And in the face of fights over control of the Internet’s fiber and wireless
infrastructure, the industry appears to have broken into two factions:
those who care, and those who don’t.
IBM, for one, doesn’t care. “What we hope to do is grab the applications layer that rides on top of transport,” said Marni Ehrlich, director of ISP products for IBM Global Telecommunications. “Our strategy is to build logical software that ties together and brings higher value for ISPs.”
IBM, which plans to use its experience hosting large-scale Web events like
Superbowl.com as a springboard for selling products, showcased the beta
version of the software used in running the official Nagano Winter Olympics
“We’re going to let people benefit from where we’re taking these products,”
said Randall McComas, vice president of telecommunications for IBM Global

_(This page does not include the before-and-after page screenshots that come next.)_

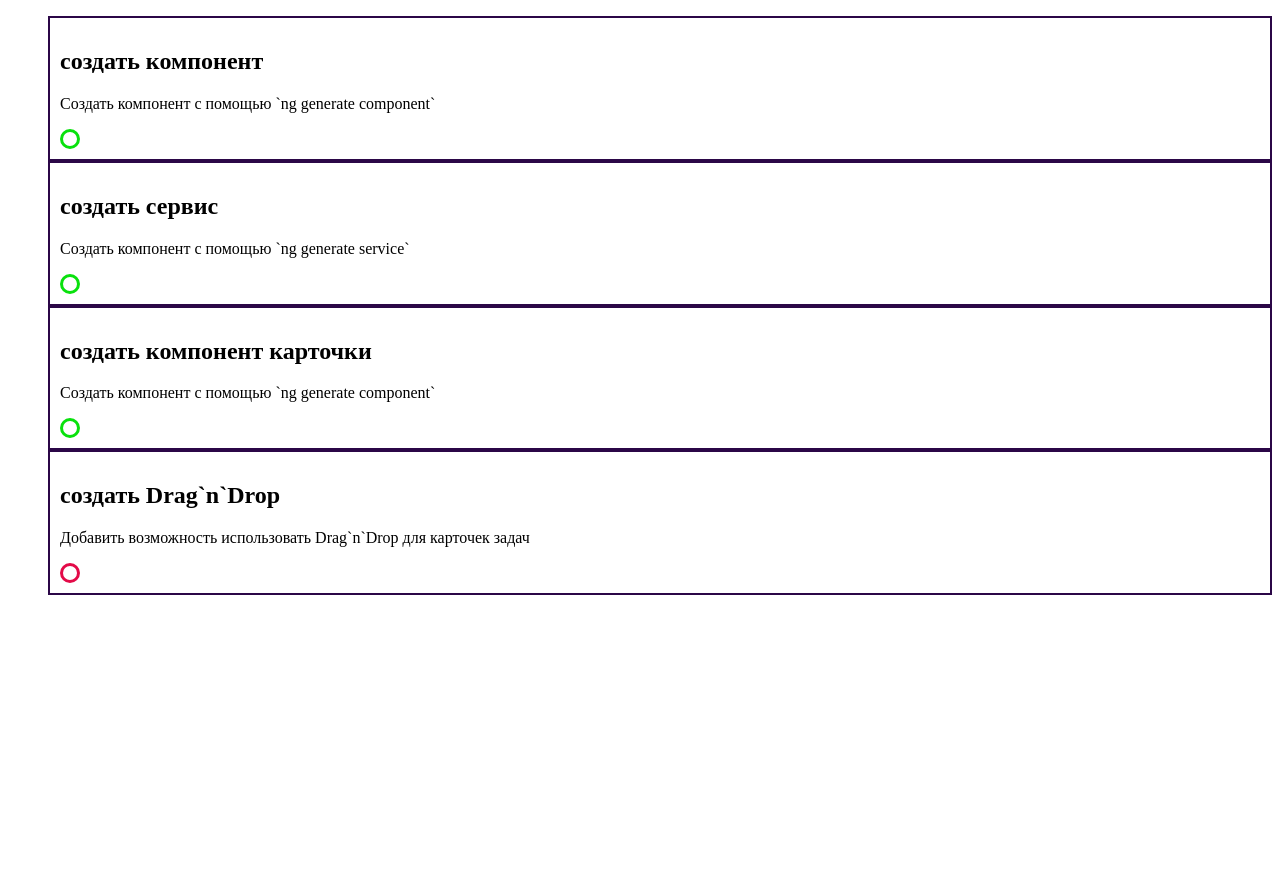
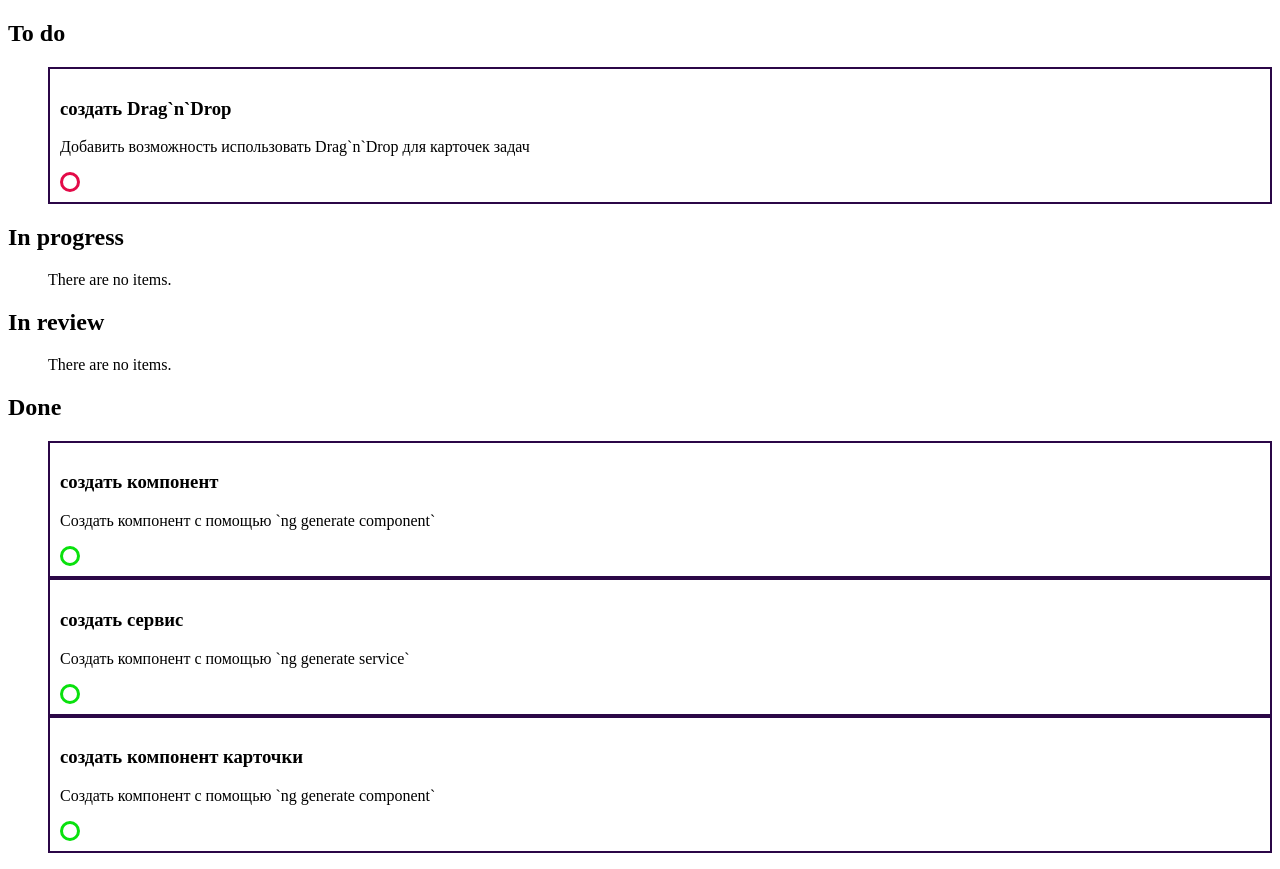
Before and after one commit to FoxyRaspberry/angular-kanban, an Angular app: page / in a window 1280 px wide. Before the commit the page ends 800 px from the top, so only its background shows below. Built offline with nearby package versions, Linux system fonts and the light colour scheme.

Commit message:
feat: create 4 board-columns

```diff
--- /dev/null
+++ b/src/app/board-column/board-column.component.html
@@ -0,0 +1,4 @@
+<section>
+    <h1>{{title}}</h1>
+    <ng-content></ng-content>
+</section>
--- /dev/null
+++ b/src/app/board-column/board-column.component.ts
@@ -0,0 +1,13 @@
+import { Component, Input } from '@angular/core';
+
+@Component({
+  selector: 'app-board-column',
+  standalone: true,
+  imports: [],
+  templateUrl: './board-column.component.html',
+  styleUrl: './board-column.component.scss'
+})
+export class BoardColumnComponent {
+  @Input({ required: true })
+  title: string = '';
+}
--- a/src/app/task-list/task-list.component.html
+++ b/src/app/task-list/task-list.component.html
@@ -1,10 +1,47 @@
+<app-board-column [title]="'To do'">
     <ul class="app-list-container">
-@for (task of list; track task.taskID) {
+        @for (task of toDoList; track task.taskID) {
             <li>
-        <app-task-card [task] = "task" />
+                <app-task-card [task]="task" />
             </li>
-
         } @empty {
             There are no items.
         }
     </ul>
+</app-board-column>
+
+<app-board-column [title]="'In progress'">
+    <ul class="app-list-container">
+        @for (task of inProgressList; track task.taskID) {
+            <li>
+                <app-task-card [task]="task" />
+            </li>
+        } @empty {
+            There are no items.
+        }
+    </ul>
+</app-board-column>
+
+<app-board-column [title]="'In review'">
+    <ul class="app-list-container">
+        @for (task of inReviewList; track task.taskID) {
+            <li>
+                <app-task-card [task]="task" />
+            </li>
+        } @empty {
+            There are no items.
+        }
+    </ul>
+</app-board-column>
+
+<app-board-column [title]="'Done'">
+    <ul class="app-list-container">
+        @for (task of doneList; track task.taskID) {
+            <li>
+                <app-task-card [task]="task" />
+            </li>
+        } @empty {
+            There are no items.
+        }
+    </ul>
+</app-board-column>
--- a/src/app/task-list/task-list.component.ts
+++ b/src/app/task-list/task-list.component.ts
@@ -1,20 +1,67 @@
 import { Component, OnInit } from '@angular/core';
-import { KanbanTask, TasksService } from './tasks.service';
+import { KanbanTask, KanbanTaskStatus, TasksService } from './tasks.service';
 import { TaskCardComponent } from '../task-card/task-card.component';
+import { BoardColumnComponent } from "../board-column/board-column.component";
 
 @Component({
   selector: 'app-task-list',
   standalone: true,
-  imports: [TaskCardComponent],
+  imports: [TaskCardComponent, BoardColumnComponent],
   templateUrl: './task-list.component.html',
   styleUrl: './task-list.component.scss'
 })
 export class TaskListComponent implements OnInit {
-  list: KanbanTask[] = [];
+  protected doneList: KanbanTask[] = [];
+  protected inProgressList: KanbanTask[] = [];
+  protected inReviewList: KanbanTask[] = [];
+  protected toDoList: KanbanTask[] = [];
 
   constructor(private readonly tasksService: TasksService) {}
 
   ngOnInit(): void {
-    this.list = this.tasksService.readList();
+    const list = this.tasksService.readList();
+    // list.forEach((item: KanbanTask): void => {
+    //   if (item.taskStatus === KanbanTaskStatus.Done) {
+    //     this.doneList.push(item);
+    //   } else if (item.taskStatus === KanbanTaskStatus.InProgress) {
+    //     this.inProgressList.push(item);
+    //   } else if (item.taskStatus === KanbanTaskStatus.InReview) {
+    //     this.inReviewList.push(item);
+    //   } else if (item.taskStatus === KanbanTaskStatus.ToDo) {
+    //     this.toDoList.push(item);
+    //   }
+    // });
+
+    const actionByTaskStatusMap = new Map<KanbanTaskStatus, (task: KanbanTask) => void>([
+      [
+        KanbanTaskStatus.Done,
+        (task: KanbanTask): void => {
+          this.doneList.push(task);
+        },
+      ],
+      [
+        KanbanTaskStatus.InProgress,
+        (task: KanbanTask): void => {
+          this.inProgressList.push(task);
+        },
+      ],
+      [
+        KanbanTaskStatus.InReview,
+        (task: KanbanTask): void => {
+          this.inReviewList.push(task);
+        },
+      ],
+      [
+        KanbanTaskStatus.ToDo,
+        (task: KanbanTask): void => {
+          this.toDoList.push(task);
+        },
+      ],
+    ]);
+
+    list.forEach((item: KanbanTask): void => {
+      const action = actionByTaskStatusMap.get(item.taskStatus) as (task: KanbanTask) => void;
+      action(item);
+    });
   }
 }
```
Also changed, not shown: src/app/board-column/board-column.component.scss (added), 1 other file (tests, documents, lock files or other folders). Lines whose indentation alone changed are shown as unchanged.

Telecommunications. “It’s not as simple as dropping into Nagano,
and–poof–you’re there. But hopefully, someday it will be.”
Concentrating on the applications layer makes a lot of sense from a
profitability point of view, said William Schrader, president and CEO of
PSINet, which has been acquiring ISPs around the world to establish a customer base for future development of voice over IP products.
“We’re not going to make money charging ten cents a minute for domestic
phone calls,” said Schrader. “But having customers in the U.S. and Canada
and around the world, that’s a lot of business customers who want to get in
touch with Western Europe.”
PSINet spokesman Mike Binko added, “The model for those new types of
value-added applications is along the lines of the Internet service
providers. You’re going to see internal enterprise use of IP as an
alternative delivery mechanism for data packets, whether it be fax, whether
it be voice packets. It’s a model that’s in place, and it works very well
over the switched-frame architecture that PSINet has put together.”
Doug Hanson, president and CEO of Rocky Mountain Internet (RMI), which recently entered the CLEC business in Colorado
and announced plans to offer IP telephony, said that Internet service today
is analogous to telcos that just provide a dial tone–and nothing more.
“Telcos don’t get anything from customers dialing one plus the area code
plus the number,” he said. “They want to sell you enhanced services, such
as call waiting, call forwarding, Caller ID. Those things don’t cost
anything. In the same way, I don’t need you to be my ISP customer at $19.95
per month; I want to sell you add-on features.”
MediaGate announced the availability of its EdgeCommander remote access server, which works with the company’s iPost unified messaging system to give users–typically business users–access to voice, e-mail, pager, and fax data via the Internet. And GRIC announced the latest partner, Fujitsu/Niftyserve, in its consortium for global roaming access.
“We will offer very good service, equivalent to the PSTN [public switched
telephone network], when we roll out IP telephony,” said Christophe Culine,
vice president of sales and marketing at GRIC. “We will be able to offer 20
to 30 cents a minute, as opposed to the 50, 60, 70 cents paid through MCI